The Red Egg Monologue by Rachel Dempsey
The first Easter egg was red.
After the Passover, after I anointed Jesus, after the betrayal and the farce of a trial, after the long road to Calvary and the crucifixion, after Jesus appeared to me, resurrected, and I spread the good news to the disbelieving apostles, after the Ascension, only then did I leave his side and travel to Rome, to confront Tiberius Caesar.
I brought with me a single egg. I stood before the most powerful man alive, by earthly standards, and declared, “Christ is Risen!”
He laughed. “Jesus is no more risen than that egg in your hand is red.”
“This egg?” I replied. (show red egg)
Pontius Pilate was soon after removed from Jerusalem under imperial displeasure.
But sometimes justice comes too late. Sometimes the losses feel too great to bear, and we crack or shatter like an eggshell.

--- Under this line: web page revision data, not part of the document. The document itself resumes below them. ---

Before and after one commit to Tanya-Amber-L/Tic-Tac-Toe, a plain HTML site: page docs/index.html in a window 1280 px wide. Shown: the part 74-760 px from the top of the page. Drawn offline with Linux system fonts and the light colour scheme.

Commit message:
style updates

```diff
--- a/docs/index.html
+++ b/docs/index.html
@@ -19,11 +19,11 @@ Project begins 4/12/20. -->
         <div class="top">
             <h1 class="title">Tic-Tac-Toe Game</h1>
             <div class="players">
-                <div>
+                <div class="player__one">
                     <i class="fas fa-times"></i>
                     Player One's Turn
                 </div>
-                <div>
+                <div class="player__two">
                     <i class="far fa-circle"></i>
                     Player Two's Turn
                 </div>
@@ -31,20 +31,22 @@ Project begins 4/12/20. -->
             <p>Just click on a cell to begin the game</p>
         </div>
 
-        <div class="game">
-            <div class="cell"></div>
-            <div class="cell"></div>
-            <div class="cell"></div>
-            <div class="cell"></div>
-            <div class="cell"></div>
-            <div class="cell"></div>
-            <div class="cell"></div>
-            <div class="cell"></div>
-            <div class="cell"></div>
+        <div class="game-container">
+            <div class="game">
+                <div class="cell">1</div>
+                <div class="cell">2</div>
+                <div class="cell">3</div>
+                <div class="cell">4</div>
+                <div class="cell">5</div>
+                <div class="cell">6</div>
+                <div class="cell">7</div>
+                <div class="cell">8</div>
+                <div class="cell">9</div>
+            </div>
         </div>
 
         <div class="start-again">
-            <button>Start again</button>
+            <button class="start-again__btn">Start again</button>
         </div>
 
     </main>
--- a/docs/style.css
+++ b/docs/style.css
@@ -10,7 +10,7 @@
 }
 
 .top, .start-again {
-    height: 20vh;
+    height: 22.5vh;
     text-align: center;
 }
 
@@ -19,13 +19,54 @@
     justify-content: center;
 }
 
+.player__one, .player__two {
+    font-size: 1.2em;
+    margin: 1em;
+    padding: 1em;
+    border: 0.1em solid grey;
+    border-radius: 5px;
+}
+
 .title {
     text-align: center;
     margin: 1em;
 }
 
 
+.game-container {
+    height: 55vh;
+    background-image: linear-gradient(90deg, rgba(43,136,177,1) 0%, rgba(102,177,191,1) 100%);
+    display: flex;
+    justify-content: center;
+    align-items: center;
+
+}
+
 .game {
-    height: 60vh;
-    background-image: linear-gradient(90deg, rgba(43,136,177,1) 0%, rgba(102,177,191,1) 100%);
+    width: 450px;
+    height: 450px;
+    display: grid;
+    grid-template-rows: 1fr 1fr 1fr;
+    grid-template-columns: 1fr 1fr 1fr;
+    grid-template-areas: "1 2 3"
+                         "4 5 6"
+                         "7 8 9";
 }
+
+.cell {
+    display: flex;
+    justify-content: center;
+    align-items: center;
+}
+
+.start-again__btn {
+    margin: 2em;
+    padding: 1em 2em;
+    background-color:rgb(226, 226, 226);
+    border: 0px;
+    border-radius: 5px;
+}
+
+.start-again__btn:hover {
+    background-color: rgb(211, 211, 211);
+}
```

Whenever you dye eggs, remember you are not alone. I wept at an empty tomb, we weep at tombs still. Remember that an egg, symbol of creation and rebirth, contains the end at the beginning. Remember that everything an egg needs is inside itself. Alpha and Omega. World without end.
I began in a cave, in an egg, in the dark womb. My body will end in a cave, in the Mountains of La Sainte Baume. But my soul will live on, for my spirit is a piece of this shell, (show egg) protecting and nurturing the yolk that is God, the God that is Love.
I anointed Jesus for his death, knowing he had to die, as we all will. He was reborn to show us we don’t have an ending. We never end. And so, the God that is Love will be reborn into the world ad infinitum. We are the shell, broken into new life. We are fragile, but we are enough.
We are love, and love is stronger than death.
Today we remember her, as we remember Jesus in broken bread and a cup poured out in blessing. And as we do, we can face this week and all that will happen: heartbreak, betrayal, abandonment, unmerited suffering and God-damned death not with fear but with invincible hope.
Love rules. Love endures. Love will overcome.